WHAT IS BEING ASKED → Within the entries below, every line containing "title" is to be copied.

EXERCISE DATA →
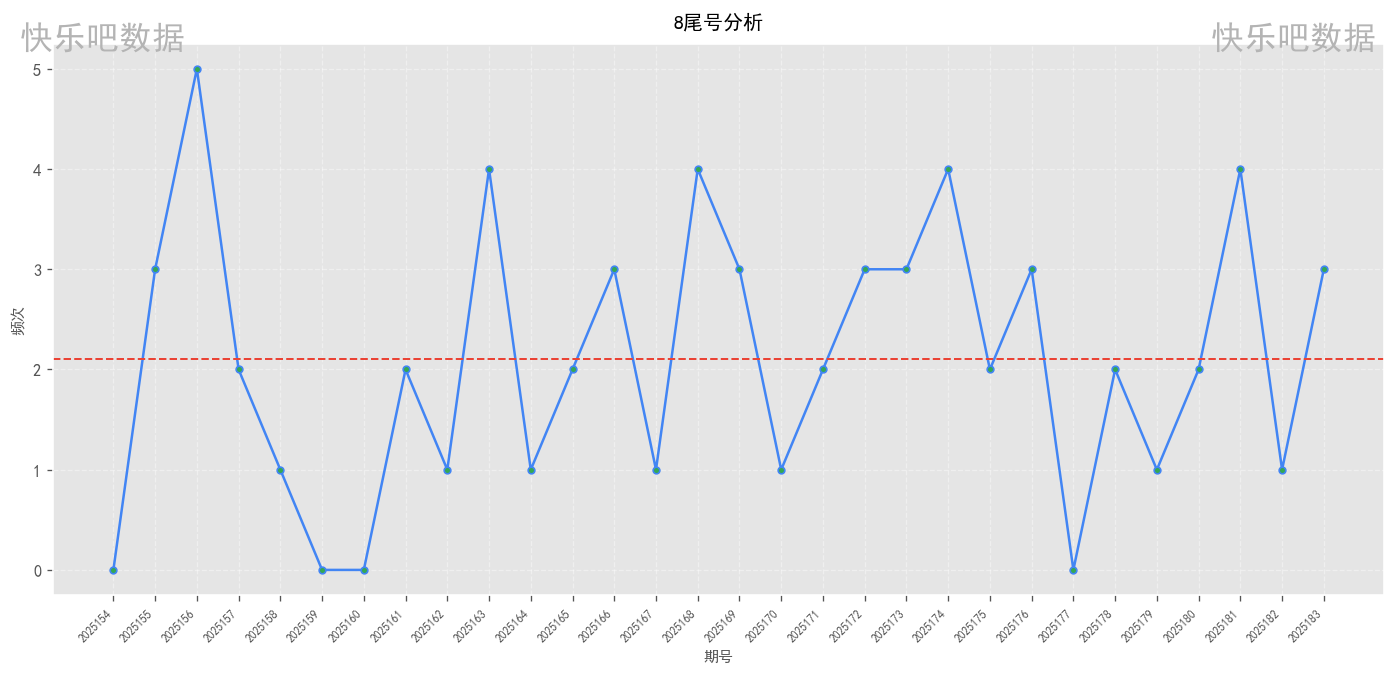
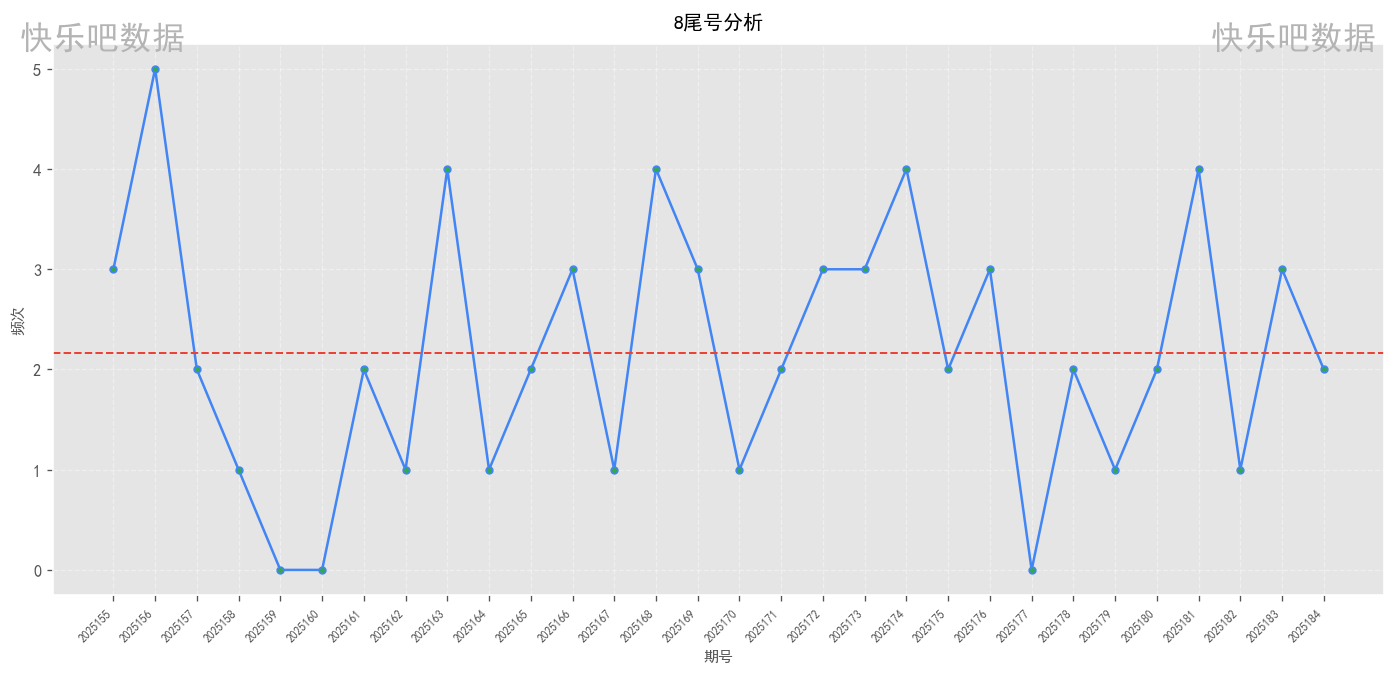
自动提交报告 20250713_2333

diff --git a/快乐8尾号分析项目/数据报告/20250713/report.html b/快乐8尾号分析项目/数据报告/20250713/report.html
@@ -440,7 +440,7 @@
                     <div class="label">尾号区间</div>
                 </div>
                 <div class="overview-card">
-                    <div class="value">2025183</div>
+                    <div class="value">2025184</div>
                     <div class="label">最新期号</div>
                 </div>
                 <div class="overview-card">
@@ -464,11 +464,11 @@
             <div class="stats-summary">
                 <div class="stat-item">
                     <span class="stat-label">历史平均</span>
-                    <span class="stat-value">2.17</span>
+                    <span class="stat-value">2.20</span>
                 </div>
                 <div class="stat-item">
                     <span class="stat-label">近期平均</span>
-                    <span class="stat-value">2.40</span>
+                    <span class="stat-value">2.60</span>
                 </div>
                 <div class="stat-item">
                     <span class="stat-label">最高频次</span>
@@ -486,11 +486,11 @@
             <div class="stats-summary">
                 <div class="stat-item">
                     <span class="stat-label">历史平均</span>
-                    <span class="stat-value">2.07</span>
+                    <span class="stat-value">2.03</span>
                 </div>
                 <div class="stat-item">
                     <span class="stat-label">近期平均</span>
-                    <span class="stat-value">2.00</span>
+                    <span class="stat-value">1.60</span>
                 </div>
                 <div class="stat-item">
                     <span class="stat-label">最高频次</span>
@@ -503,28 +503,6 @@
             <h3 class="card-title">2尾号分析</h3>
             <div class="chart-container">
                 <img src="https://raw.githubusercontent.com/john2297596635/gzh/main/数据报告/20250713/images/2尾号分析.png" alt="2尾号分析图" class="chart-img">
-            </div>
-
-            <div class="stats-summary">
-                <div class="stat-item">
-                    <span class="stat-label">历史平均</span>
-                    <span class="stat-value">1.93</span>
-                </div>
-                <div class="stat-item">
-                    <span class="stat-label">近期平均</span>
-                    <span class="stat-value">1.80</span>
-                </div>
-                <div class="stat-item">
-                    <span class="stat-label">最高频次</span>
-                    <span class="stat-value">5</span>
-                </div>
-            </div>
-        </div>
-        
-        <div class="chart-card">
-            <h3 class="card-title">3尾号分析</h3>
-            <div class="chart-container">
-                <img src="https://raw.githubusercontent.com/john2297596635/gzh/main/数据报告/20250713/images/3尾号分析.png" alt="3尾号分析图" class="chart-img">
             </div>
 
             <div class="stats-summary">
@@ -544,6 +522,28 @@
         </div>
         
         <div class="chart-card">
+            <h3 class="card-title">3尾号分析</h3>
+            <div class="chart-container">
+                <img src="https://raw.githubusercontent.com/john2297596635/gzh/main/数据报告/20250713/images/3尾号分析.png" alt="3尾号分析图" class="chart-img">
+            </div>
+
+            <div class="stats-summary">
+                <div class="stat-item">
+                    <span class="stat-label">历史平均</span>
+                    <span class="stat-value">2.00</span>
+                </div>
+                <div class="stat-item">
+                    <span class="stat-label">近期平均</span>
+                    <span class="stat-value">2.40</span>
+                </div>
+                <div class="stat-item">
+                    <span class="stat-label">最高频次</span>
+                    <span class="stat-value">5</span>
+                </div>
+            </div>
+        </div>
+        
+        <div class="chart-card">
             <h3 class="card-title">4尾号分析</h3>
             <div class="chart-container">
                 <img src="https://raw.githubusercontent.com/john2297596635/gzh/main/数据报告/20250713/images/4尾号分析.png" alt="4尾号分析图" class="chart-img">
@@ -552,11 +552,11 @@
             <div class="stats-summary">
                 <div class="stat-item">
                     <span class="stat-label">历史平均</span>
-                    <span class="stat-value">1.60</span>
+                    <span class="stat-value">1.53</span>
                 </div>
                 <div class="stat-item">
                     <span class="stat-label">近期平均</span>
-                    <span class="stat-value">1.60</span>
+                    <span class="stat-value">1.40</span>
                 </div>
                 <div class="stat-item">
                     <span class="stat-label">最高频次</span>
@@ -574,15 +574,15 @@
             <div class="stats-summary">
                 <div class="stat-item">
                     <span class="stat-label">历史平均</span>
-                    <span class="stat-value">2.00</span>
+                    <span class="stat-value">2.10</span>
                 </div>
                 <div class="stat-item">
                     <span class="stat-label">近期平均</span>
-                    <span class="stat-value">2.60</span>
+                    <span class="stat-value">2.80</span>
                 </div>
                 <div class="stat-item">
                     <span class="stat-label">最高频次</span>
-                    <span class="stat-value">4</span>
+                    <span class="stat-value">5</span>
                 </div>
             </div>
         </div>
@@ -596,15 +596,15 @@
             <div class="stats-summary">
                 <div class="stat-item">
                     <span class="stat-label">历史平均</span>
-                    <span class="stat-value">2.33</span>
+                    <span class="stat-value">2.17</span>
                 </div>
                 <div class="stat-item">
                     <span class="stat-label">近期平均</span>
-                    <span class="stat-value">2.20</span>
+                    <span class="stat-value">1.60</span>
                 </div>
                 <div class="stat-item">
                     <span class="stat-label">最高频次</span>
-                    <span class="stat-value">6</span>
+                    <span class="stat-value">5</span>
                 </div>
             </div>
         </div>
@@ -622,7 +622,7 @@
                 </div>
                 <div class="stat-item">
                     <span class="stat-label">近期平均</span>
-                    <span class="stat-value">1.40</span>
+                    <span class="stat-value">1.60</span>
                 </div>
                 <div class="stat-item">
                     <span class="stat-label">最高频次</span>
@@ -640,11 +640,11 @@
             <div class="stats-summary">
                 <div class="stat-item">
                     <span class="stat-label">历史平均</span>
-                    <span class="stat-value">2.10</span>
+                    <span class="stat-value">2.17</span>
                 </div>
                 <div class="stat-item">
                     <span class="stat-label">近期平均</span>
-                    <span class="stat-value">2.20</span>
+                    <span class="stat-value">2.40</span>
                 </div>
                 <div class="stat-item">
                     <span class="stat-label">最高频次</span>
@@ -666,7 +666,7 @@
                 </div>
                 <div class="stat-item">
                     <span class="stat-label">近期平均</span>
-                    <span class="stat-value">1.80</span>
+                    <span class="stat-value">1.60</span>
                 </div>
                 <div class="stat-item">
                     <span class="stat-label">最高频次</span>
@@ -690,7 +690,7 @@
         <div class="disclaimer">
             <div class="disclaimer-title"><i class="fas fa-exclamation-circle"></i> 法律声明</div>
             <p>本分析报告基于中国福利彩票官网公开数据制作，仅供历史数据分析与参考，严禁用于赌博或任何违法违规用途。</p>
-            <p>根据中国法律，禁止向未成年人传播彩票相关信息。数据统计周期: 2025154期-2025183期 | 生成时间: 2025-07-13 00:41</p>
+            <p>根据中国法律，禁止向未成年人传播彩票相关信息。数据统计周期: 2025155期-2025184期 | 生成时间: 2025-07-13 23:33</p>
         </div>
 
         <!-- 操作按钮 -->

RESPONSE FOR THIS EXERCISE →
             <h3 class="card-title">2尾号分析</h3>
-            <h3 class="card-title">3尾号分析</h3>
+            <h3 class="card-title">3尾号分析</h3>
             <h3 class="card-title">4尾号分析</h3>
             <div class="disclaimer-title"><i class="fas fa-exclamation-circle"></i> 法律声明</div>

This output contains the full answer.